“They start these attacks to create wedges. They are trying to start an avalanche to attack all workers and eliminate payroll deduction for public employees.”
“If we can win here at Nissan, you will give a tremendous bolt of confidence to working people all over this country,” Bernie Sanders told the crowd of 5,000. “If you can stand up to a powerful multinational corporation in Canton, Mississippi, workers all over this country will say, ‘We can do it, too.’”
Could Tom Perez or his top lieutenants afford to shave $10 an hour from their own salaries to pay interns? Could its millionaire consultants be taxed a little to make sure interns get paid the minimum wage?” asks Ross Eisenbrey, a senior fellow at the union-funded Economic Policy Institute. “A party that claims to want a higher minimum wage should pay it to every employee—even those it calls interns.”
“We are here to work and make money, and anybody would do the same thing—stop working if you aren’t paid what you are promised,” says the worker. “We plan to stay out for as long as it takes to find a solution.”
Cambiemos de lugar. Bromea Bryce.
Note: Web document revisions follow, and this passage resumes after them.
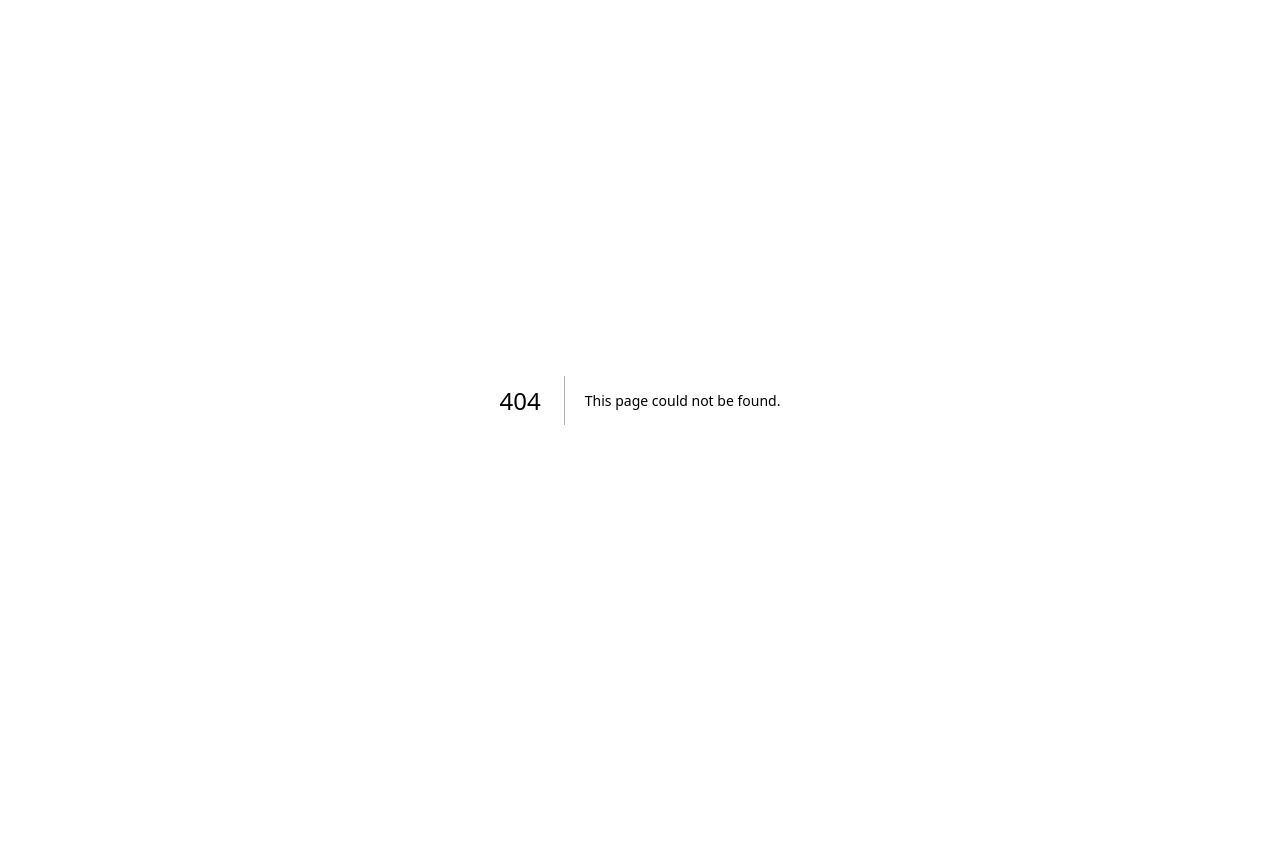
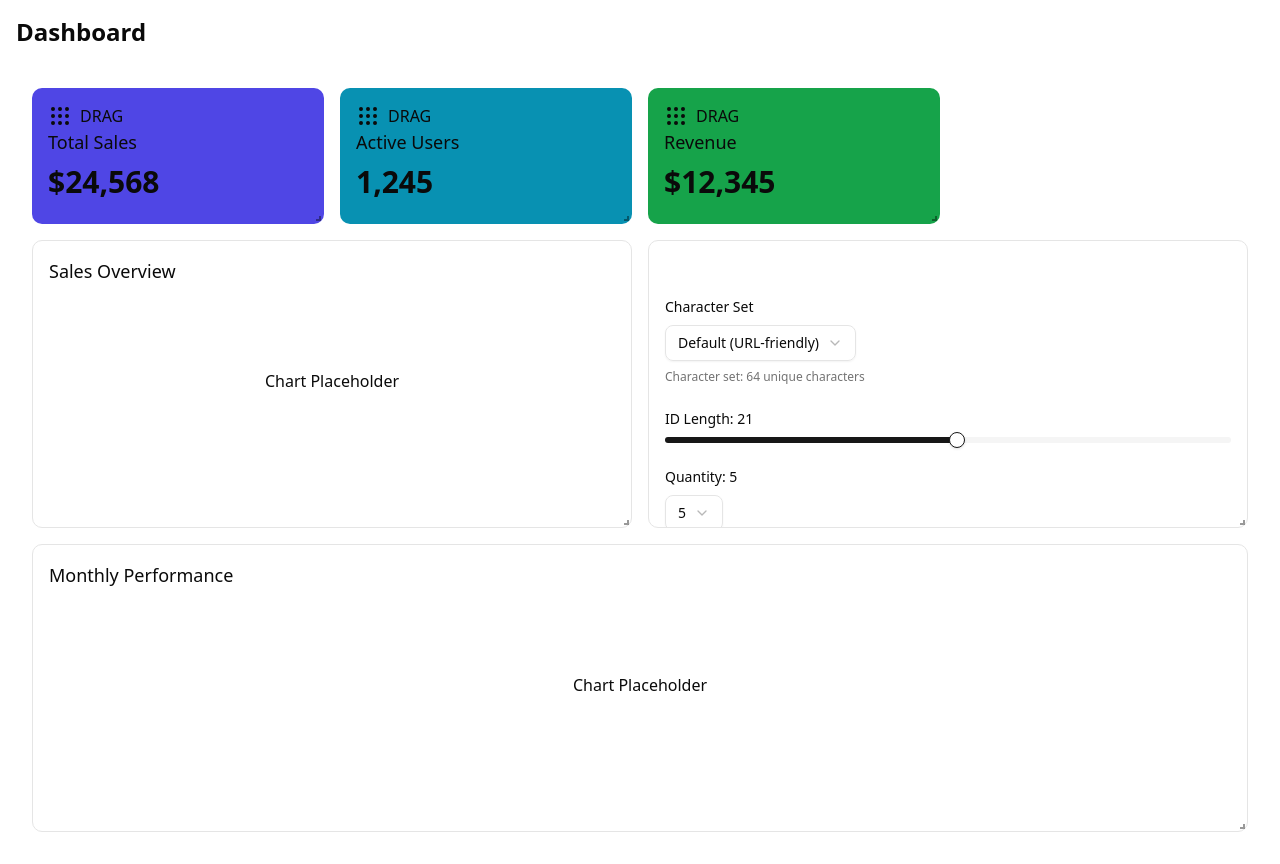
Before and after one commit to mnove/101webtools, a Next.js app: page /dashboard in a window 1280 px wide. Before the commit this address had no page. Before the commit the page ends 800 px from the top, so only its background shows below. Built offline with nearby package versions, Linux system fonts and the light colour scheme.

Commit message:
feat/add-dashboard-ex

```diff
--- /dev/null
+++ b/app/dashboard/page.tsx
@@ -0,0 +1,14 @@
+import Dashboard from "@/components/layouts/dashboard/dashboard";
+
+export default function Page() {
+  return (
+    <div className="">
+      <Dashboard />
+    </div>
+  );
+}
+
+export const metadata = {
+  title: "Dashboard",
+  description: "This is the dashboard page. You can add your content here.",
+};
--- a/components/footer.tsx
+++ b/components/footer.tsx
@@ -4,35 +4,9 @@ import { cn } from "@/lib/utils";
 import Link from "next/link";
 import { Icons } from "./ui/icon";
 
-// const companyLinks = [
-//   { label: "About Us", href: "/about" },
-//   { label: "Careers", href: "/careers", badge: <Badge>Hiring</Badge> },
-//   { label: "Contact", href: "/contact" },
-// ];
-
-// const productLinks = [
-//   { label: "Features", href: "/features" },
-//   { label: "Pricing", href: "/pricing" },
-//   { label: "Documentation", href: "/docs" },
-// ];
-
-// const supportLinks = [
-//   { label: "Help Center", href: "/help" },
-//   { label: "Community", href: "/community" },
-//   { label: "Status", href: "/status" },
-// ];
-
-// const legalLinks = [
-//   { label: "Terms of Service", href: "/terms" },
-//   { label: "Privacy Policy", href: "/privacy" },
-//   { label: "Cookie Policy", href: "/cookies" },
-// ];
-
-// const about = [
-//   { label: "Commerce Engine", href: "#features" },
-//   { label: "Payment Integrations", href: "#payment-integrations" },
-//   { label: "Global Commerce", href: "#global-commerce" },
-// ];
+const about = [
+  { label: "Github Repo", href: "https://github.com/mnove/101webtools" },
+];
 
 type FooterProps = {
   hideTopSeparator?: boolean;
@@ -63,15 +37,7 @@ export const Footer = ({
               free to contact us.
             </p>
           </div>
-
-          {/* <div className="col-span-2">
-            <div className="grid w-[100%] grid-cols-1 gap-12 md:grid-cols-2 lg:grid-cols-4">
-              <ButtonLinkList title="Docs" links={docsLinks} />
-              <ButtonLinkList title="API" links={apiLinks} />
-              <ButtonLinkList title="Product" links={productLinks} />
-              <ButtonLinkList title="Analytics" links={dashboardLinks} />
-            </div>
-          </div> */}
+          <ButtonLinkList title="about" links={about} />
         </div>
 
         <Separator />
--- /dev/null
+++ b/components/layouts/dashboard/custom.css
@@ -0,0 +1,3 @@
+.react-grid-item.react-grid-placeholder {
+  background: #a3e635;
+}
--- /dev/null
+++ b/components/layouts/dashboard/dashboard.tsx
@@ -0,0 +1,166 @@
+"use client";
+
+import React, { useState } from "react";
+import { Responsive, WidthProvider } from "react-grid-layout";
+import "react-grid-layout/css/styles.css";
+import "./custom.css";
+import NanoidGenerator from "../nanoid-generator";
+import { Grip } from "lucide-react";
+
+// Create a responsive grid layout with width provider
+const ResponsiveGridLayout = WidthProvider(Responsive);
+
+const DragHandle = () => {
+  return (
+    <div className="drag-handle">
+      <div className="flex gap-2 cursor-pointer">
+        <Grip /> DRAG
+      </div>
+    </div>
+  );
+};
+
+// Sample widget components
+const StatCard = ({
+  title,
+  value,
+  color,
+}: {
+  title: string;
+  value: string;
+  color: string;
+}) => (
+  <div
+    className="h-full w-full p-4 rounded-lg"
+    style={{ backgroundColor: color }}
+  >
+    <DragHandle />
+    <h3 className="text-lg font-medium ">{title}</h3>
+    <p className="text-3xl font-bold  mt-2">{value}</p>
+  </div>
+);
+
+const ChartWidget = ({ title }: { title: string }) => (
+  <div className="h-full w-full p-4 rounded-lg border">
+    <h3 className="text-lg font-medium mb-4">{title}</h3>
+    <div className="h-40  rounded flex items-center justify-center">
+      Chart Placeholder
+    </div>
+  </div>
+);
+
+const TableWidget = () => (
+  //   <div className="h-full w-full p-4 rounded-lg border overflow-auto">
+  //     <h3 className="text-lg font-medium mb-4">Recent Activities</h3>
+  //     <table className="min-w-full">
+  //       <thead>
+  //         <tr>
+  //           <th className="px-4 py-2 border-b">ID</th>
+  //           <th className="px-4 py-2 border-b">Name</th>
+  //           <th className="px-4 py-2 border-b">Status</th>
+  //         </tr>
+  //       </thead>
+  //       <tbody>
+  //         {[1, 2, 3].map((item) => (
+  //           <tr key={item}>
+  //             <td className="px-4 py-2 border-b">{item}</td>
+  //             <td className="px-4 py-2 border-b">Item {item}</td>
+  //             <td className="px-4 py-2 border-b">Active</td>
+  //           </tr>
+  //         ))}
+  //       </tbody>
+  //     </table>
+  //   </div>
+
+  <div className="h-full w-full p-4 rounded-lg border overflow-auto">
+    <NanoidGenerator />
+  </div>
+);
+
+interface DashboardProps {
+  className?: string;
+}
+
+export const Dashboard: React.FC<DashboardProps> = ({ className = "" }) => {
+  // Default layout configuration
+  const layouts = {
+    lg: [
+      { i: "sales", x: 0, y: 0, w: 3, h: 2 },
+      { i: "users", x: 3, y: 0, w: 3, h: 2 },
+      { i: "revenue", x: 6, y: 0, w: 3, h: 2 },
+      { i: "chart1", x: 0, y: 2, w: 6, h: 4 },
+      { i: "table", x: 6, y: 2, w: 6, h: 4 },
+      { i: "chart2", x: 0, y: 6, w: 12, h: 4 },
+    ],
+    md: [
+      { i: "sales", x: 0, y: 0, w: 4, h: 2 },
+      { i: "users", x: 4, y: 0, w: 4, h: 2 },
+      { i: "revenue", x: 8, y: 0, w: 4, h: 2 },
+      { i: "chart1", x: 0, y: 2, w: 6, h: 4 },
+      { i: "table", x: 6, y: 2, w: 6, h: 4 },
+      { i: "chart2", x: 0, y: 6, w: 12, h: 4 },
+    ],
+    sm: [
+      { i: "sales", x: 0, y: 0, w: 6, h: 2 },
+      { i: "users", x: 6, y: 0, w: 6, h: 2 },
+      { i: "revenue", x: 0, y: 2, w: 12, h: 2 },
+      { i: "chart1", x: 0, y: 4, w: 12, h: 4 },
+      { i: "table", x: 0, y: 8, w: 12, h: 4 },
+      { i: "chart2", x: 0, y: 12, w: 12, h: 4 },
+    ],
+    xs: [
+      { i: "sales", x: 0, y: 0, w: 12, h: 2 },
+      { i: "users", x: 0, y: 2, w: 12, h: 2 },
+      { i: "revenue", x: 0, y: 4, w: 12, h: 2 },
+      { i: "chart1", x: 0, y: 6, w: 12, h: 4 },
+      { i: "table", x: 0, y: 10, w: 12, h: 4 },
+      { i: "chart2", x: 0, y: 14, w: 12, h: 4 },
+    ],
+  };
+
+  const [currentLayouts, setCurrentLayouts] = useState(layouts);
+
+  const handleLayoutChange = (layout: any, layouts: any) => {
+    setCurrentLayouts(layouts);
+  };
+
+  return (
+    <div className={`p-4  min-h-screen ${className}`}>
+      <h1 className="text-2xl font-bold mb-6">Dashboard</h1>
+
+      <ResponsiveGridLayout
+        className="layout"
+        layouts={currentLayouts}
+        breakpoints={{ lg: 1200, md: 996, sm: 768, xs: 480 }}
+        cols={{ lg: 12, md: 12, sm: 12, xs: 12 }}
+        rowHeight={60}
+        onLayoutChange={handleLayoutChange}
+        isDraggable={true}
+        isResizable={true}
+        margin={[16, 16]}
+        draggableHandle=".drag-handle"
+      >
+        <div key="sales">
+          <StatCard title="Total Sales" value="$24,568" color="#4f46e5" />
+        </div>
+        <div key="users">
+          <StatCard title="Active Users" value="1,245" color="#0891b2" />
+        </div>
+        <div key="revenue">
+          <StatCard title="Revenue" value="$12,345" color="#16a34a" />
+        </div>
+        <div key="chart1">
+          <ChartWidget title="Sales Overview" />
+        </div>
+        <div key="table">
+          <TableWidget />
+        </div>
+        <div key="chart2">
+          <ChartWidget title="Monthly Performance" />
+        </div>
+      </ResponsiveGridLayout>
+    </div>
+  );
+};
+
+export default Dashboard;
--- a/components/site-header.tsx
+++ b/components/site-header.tsx
@@ -1,6 +1,6 @@
 "use client";
 
-import { SidebarIcon, Star } from "lucide-react";
+import { Github, SidebarIcon } from "lucide-react";
 
 import { SearchForm } from "@/components/search-form";
 import { Button } from "@/components/ui/button";
@@ -40,14 +40,9 @@ export function SiteHeaderTools() {
             <span className="pr-1">🎁</span> Request a Tool
           </Link>
         </Button>
-        <Button variant="brandOutline">
-          {" "}
-          <Star className="text-brand" /> Unlock Pro Features
-        </Button>
 
         {/* <InstallButton /> */}
         <Separator orientation="vertical" className="mr-2 h-4" />
-        <Button variant="link">Sign up</Button>
       </div>
     </header>
   );
@@ -83,14 +78,17 @@ export function SiteHeaderHome() {
             <span className="pr-1">🎁</span> Request a Tool
           </Link>
         </Button>
-        <Button variant="brandOutline">
-          {" "}
-          <Star className="text-brand" /> Unlock Pro Features
-        </Button>
 
         {/* <InstallButton /> */}
         <Separator orientation="vertical" className="mr-2 h-4" />
-        <Button variant="link">Sign up</Button>
+        <Button variant="outline" asChild>
+          <div>
+            <Github className="h-4 w-4" />
+            <Link href="https://github.com/mnove/101webtools" target="_blank">
+              Github
+            </Link>
+          </div>
+        </Button>
       </div>
     </header>
   );
--- a/package.json
+++ b/package.json
@@ -48,6 +48,7 @@
     "react-barcode": "^1.6.1",
     "react-colorful": "^5.6.1",
     "react-dom": "^19.0.0",
+    "react-grid-layout": "^1.5.1",
     "react-hook-form": "^7.55.0",
     "react-resizable-panels": "^2.1.7",
     "recharts": "^2.15.1",
@@ -73,6 +74,7 @@
     "@types/node": "^20",
     "@types/react": "^19",
     "@types/react-dom": "^19",
+    "@types/react-grid-layout": "^1.3.5",
     "eslint": "^9",
     "eslint-config-next": "15.2.4",
     "tailwindcss": "^4",
```
Also changed, not shown: 1 other file (tests, documents, lock files or other folders).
Paul Ryan puede venir a trabajar en el acero y yo me iré a D. C.
“Let’s trade places,” Bryce quips. “Paul Ryan can come work the iron and I’ll go to D.C.”
“We have supported the pipeline from the beginning and that hasn’t changed,” says Jeff Rowe, president of the 10,000 member-strong Virginia Association of the International Brotherhood of Electrical Workers. “That being said, this election is about a lot more than pipeline.”
Perriello sat down with Payday to discuss how Virginia can move away from, as he puts it, “an economy of extraction to an economy of restoration.”
Of the cities surveyed—Nashville, Atlanta, Charlotte, Miami, Houston, and Dallas —researchers found that Nashville was the most dangerous city for construction workers.
Despite the intimidation felt by many immigrants, FLOC activists say that community labor organizations like FLOC are going to become even more vital in the Trump era.
“There are a lot of abuses against Latinos and farmworkers,” says Floricel Morales-Cruz, one of the kale workers. “I want people to know that they shouldn’t let growers take advantage of them and that we need to be organized.”
“We can’t find workers this year – it’s been tough,” says Julio Rubio of the Kentucky Horsemen’s Benevolent and Protective Association. “Most of the workers we have at the track won’t even leave to go out at night to buy groceries because they are so scared of being deported.”